(Beginning of Data for analysis)

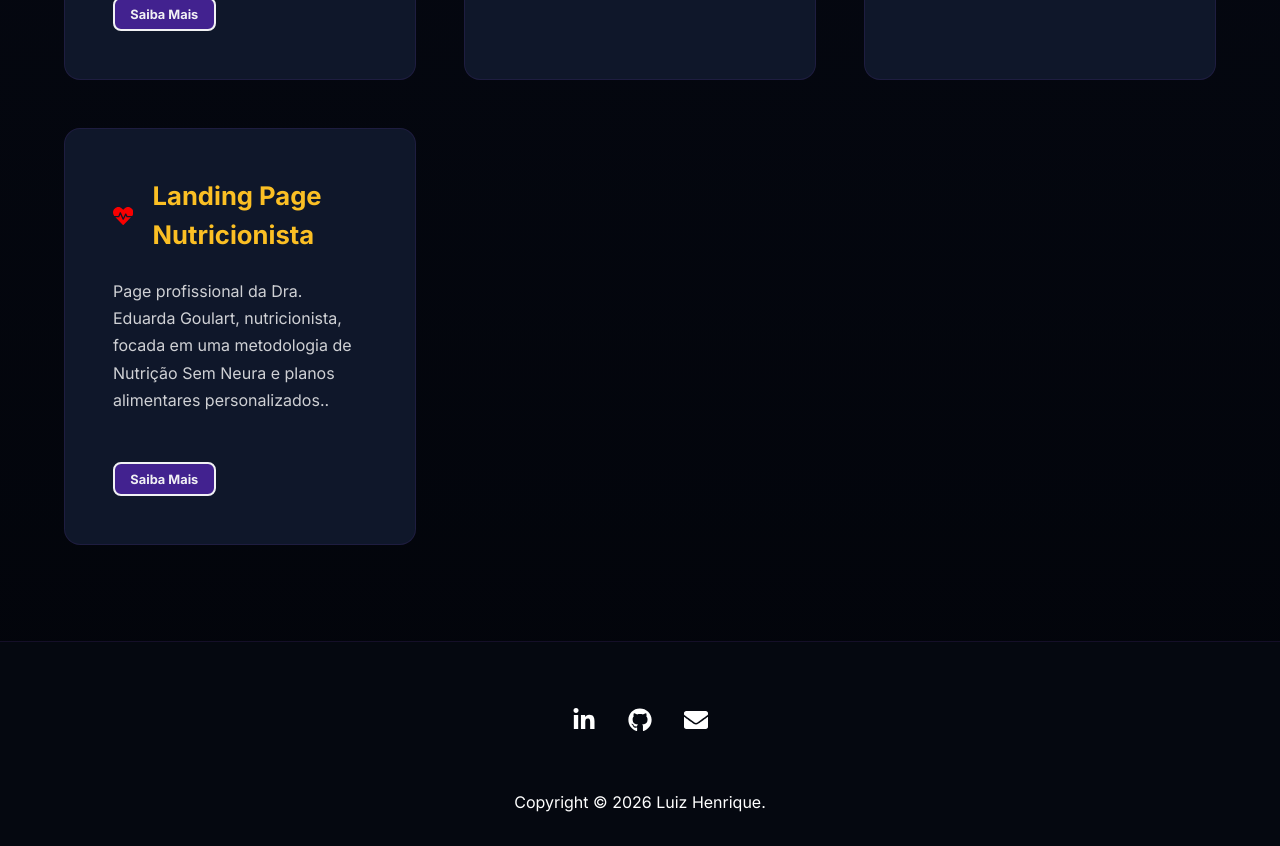
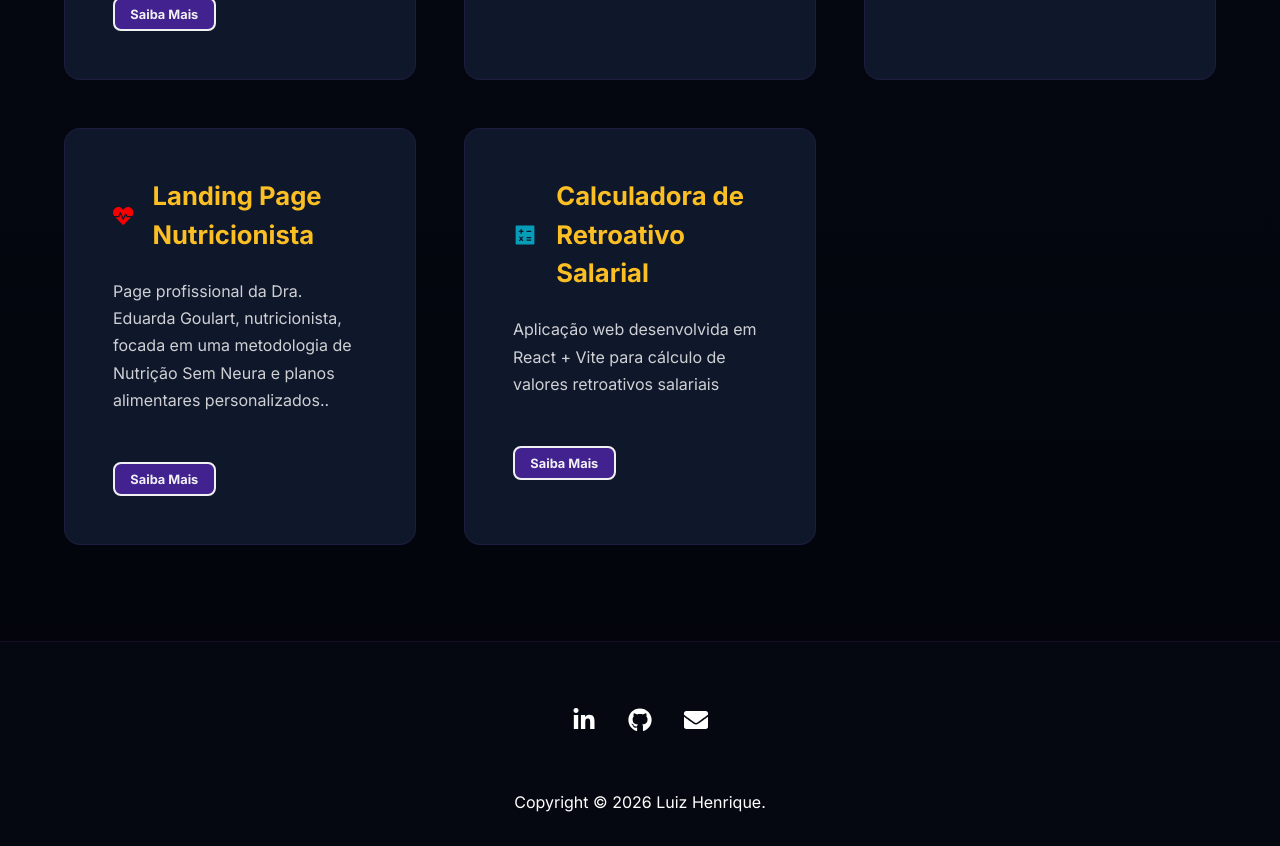
Before and after one commit to luizteixeirasantos/meu-portfolio, a React (Vite) app: page / in a window 1280 px wide. Shown: the part 2260-3106 px from the top of the page. Built offline with nearby package versions, Linux system fonts and the light colour scheme.

Commit message:
Update App.jsx

```diff
--- a/src/App.jsx
+++ b/src/App.jsx
@@ -13,6 +13,7 @@ import {
   FaTimes,
   FaWhatsapp,
 } from "react-icons/fa";
+import { AiFillCalculator } from "react-icons/ai";
 import { GiFarmTractor } from "react-icons/gi";
 import "./App.css";
 import minhaFoto from "./minha-foto.png";
@@ -100,6 +101,40 @@ const meusProjetos = [
     tecnologias: ["JavaScript", "HTML", "CSS"],
     github: "https://github.com/luizteixeirasantos/nutri-landing-page.git",
     live: "https://nutri-landing-page-blush.vercel.app/",
+  },
+  {
+    id: 5,
+    icone: <AiFillCalculator style={{ fontSize: "3rem", fill: "#069db8" }} />,
+    titulo: "Calculadora de Retroativo Salarial",
+    descricao:
+      "Aplicação web desenvolvida em React + Vite para cálculo de valores retroativos salariais",
+    detalhes: `
+    🚀 Funcionalidades
+
+      💰 Cálculos financeiros
+      ✔ Diferença entre salário anterior e atual
+      ✔ Cálculo de retroativo salarial
+      ✔ 13º salário proporcional
+      ✔ Cálculo automático da alíquota de INSS
+      ✔ Total líquido após descontos
+
+      📊 Visualização de dados
+      ✔ Gráfico dinâmico dos resultados
+      ✔ Comparação visual entre valores
+      ✔ Dashboard simples e intuitivo
+
+      📂 Exportação de dados
+      ✔ Exportar resultado em PDF
+      ✔ Exportar resultado em Excel (.xlsx)
+
+      🧠 Recursos adicionais
+      ✔ Histórico de cálculos (Em andamento)
+      ✔ Armazenamento em LocalStorage (Em andamento)
+      ✔ Layout responsivo
+      ✔ Interface simples e profissional`,
+    tecnologias: ["JavaScript", "React", "CSS", "Vite"],
+    github: "https://github.com/luizteixeirasantos/calculadora_retroativo.git",
+    live: "https://calculadora-retroativo-salario.vercel.app/",
   },
 ];
 
```
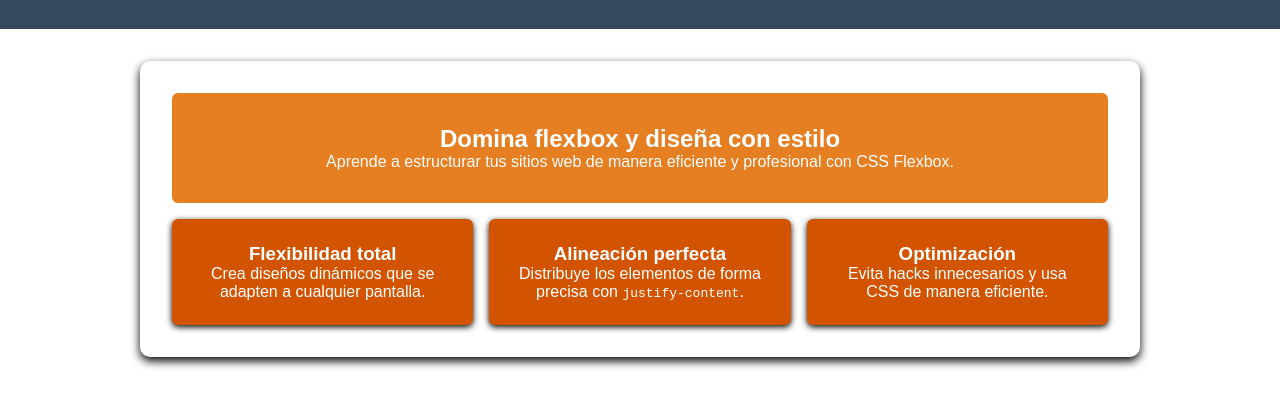
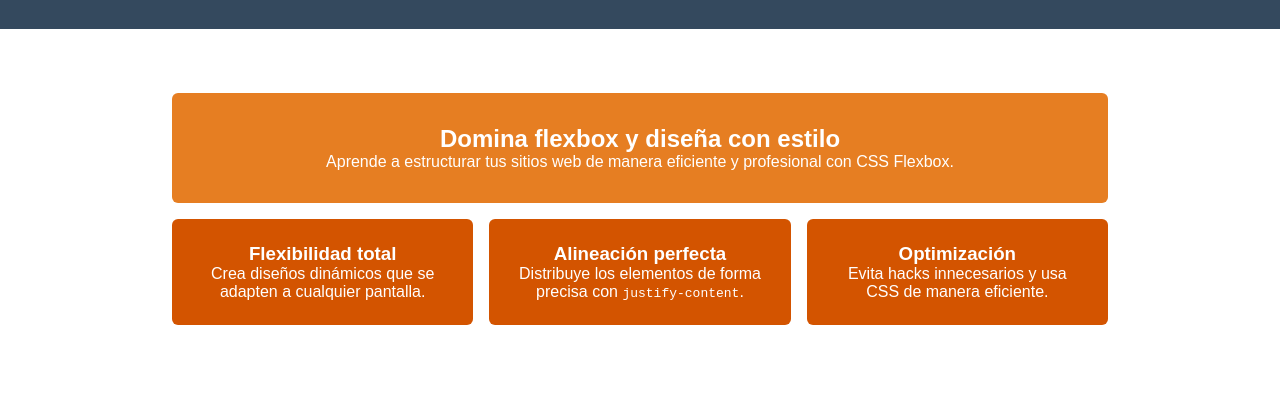
Before and after one commit to VicenteBerrios/Desarrollo_App_Web, a plain HTML site: page 11 FlexBox/Flex.html in a window 1280 px wide. Shown: the part 90-496 px from the top of the page. Drawn offline with Linux system fonts and the light colour scheme.

Commit message:
update"Final"

```diff
--- a/11 FlexBox/Box.css
+++ b/11 FlexBox/Box.css
@@ -22,7 +22,6 @@
     max-width: 1000px;
     border-radius: 10px;
     padding: 2rem;
-    box-shadow: 0 4px 10px black;
   }
 
   .inicio {
@@ -47,5 +46,4 @@
     padding: 1.5rem;
     border-radius: 6px;
     text-align: center;
-    box-shadow: 0 2px 6px black;
   }
```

(End of Data for analysis)

What is needed: Leave the pictures out and restate the listing word for word.

Problem solution:
Before and after one commit to luizteixeirasantos/meu-portfolio, a React (Vite) app: page / in a window 1280 px wide. Shown: the part 2260-3106 px from the top of the page. Built offline with nearby package versions, Linux system fonts and the light colour scheme.

Commit message:
Update App.jsx

```diff
--- a/src/App.jsx
+++ b/src/App.jsx
@@ -13,6 +13,7 @@ import {
   FaTimes,
   FaWhatsapp,
 } from "react-icons/fa";
+import { AiFillCalculator } from "react-icons/ai";
 import { GiFarmTractor } from "react-icons/gi";
 import "./App.css";
 import minhaFoto from "./minha-foto.png";
@@ -100,6 +101,40 @@ const meusProjetos = [
     tecnologias: ["JavaScript", "HTML", "CSS"],
     github: "https://github.com/luizteixeirasantos/nutri-landing-page.git",
     live: "https://nutri-landing-page-blush.vercel.app/",
+  },
+  {
+    id: 5,
+    icone: <AiFillCalculator style={{ fontSize: "3rem", fill: "#069db8" }} />,
+    titulo: "Calculadora de Retroativo Salarial",
+    descricao:
+      "Aplicação web desenvolvida em React + Vite para cálculo de valores retroativos salariais",
+    detalhes: `
+    🚀 Funcionalidades
+
+      💰 Cálculos financeiros
+      ✔ Diferença entre salário anterior e atual
+      ✔ Cálculo de retroativo salarial
+      ✔ 13º salário proporcional
+      ✔ Cálculo automático da alíquota de INSS
+      ✔ Total líquido após descontos
+
+      📊 Visualização de dados
+      ✔ Gráfico dinâmico dos resultados
+      ✔ Comparação visual entre valores
+      ✔ Dashboard simples e intuitivo
+
+      📂 Exportação de dados
+      ✔ Exportar resultado em PDF
+      ✔ Exportar resultado em Excel (.xlsx)
+
+      🧠 Recursos adicionais
+      ✔ Histórico de cálculos (Em andamento)
+      ✔ Armazenamento em LocalStorage (Em andamento)
+      ✔ Layout responsivo
+      ✔ Interface simples e profissional`,
+    tecnologias: ["JavaScript", "React", "CSS", "Vite"],
+    github: "https://github.com/luizteixeirasantos/calculadora_retroativo.git",
+    live: "https://calculadora-retroativo-salario.vercel.app/",
   },
 ];
 
```
Before and after one commit to VicenteBerrios/Desarrollo_App_Web, a plain HTML site: page 11 FlexBox/Flex.html in a window 1280 px wide. Shown: the part 90-496 px from the top of the page. Drawn offline with Linux system fonts and the light colour scheme.

Commit message:
update"Final"

```diff
--- a/11 FlexBox/Box.css
+++ b/11 FlexBox/Box.css
@@ -22,7 +22,6 @@
     max-width: 1000px;
     border-radius: 10px;
     padding: 2rem;
-    box-shadow: 0 4px 10px black;
   }
 
   .inicio {
@@ -47,5 +46,4 @@
     padding: 1.5rem;
     border-radius: 6px;
     text-align: center;
-    box-shadow: 0 2px 6px black;
   }
```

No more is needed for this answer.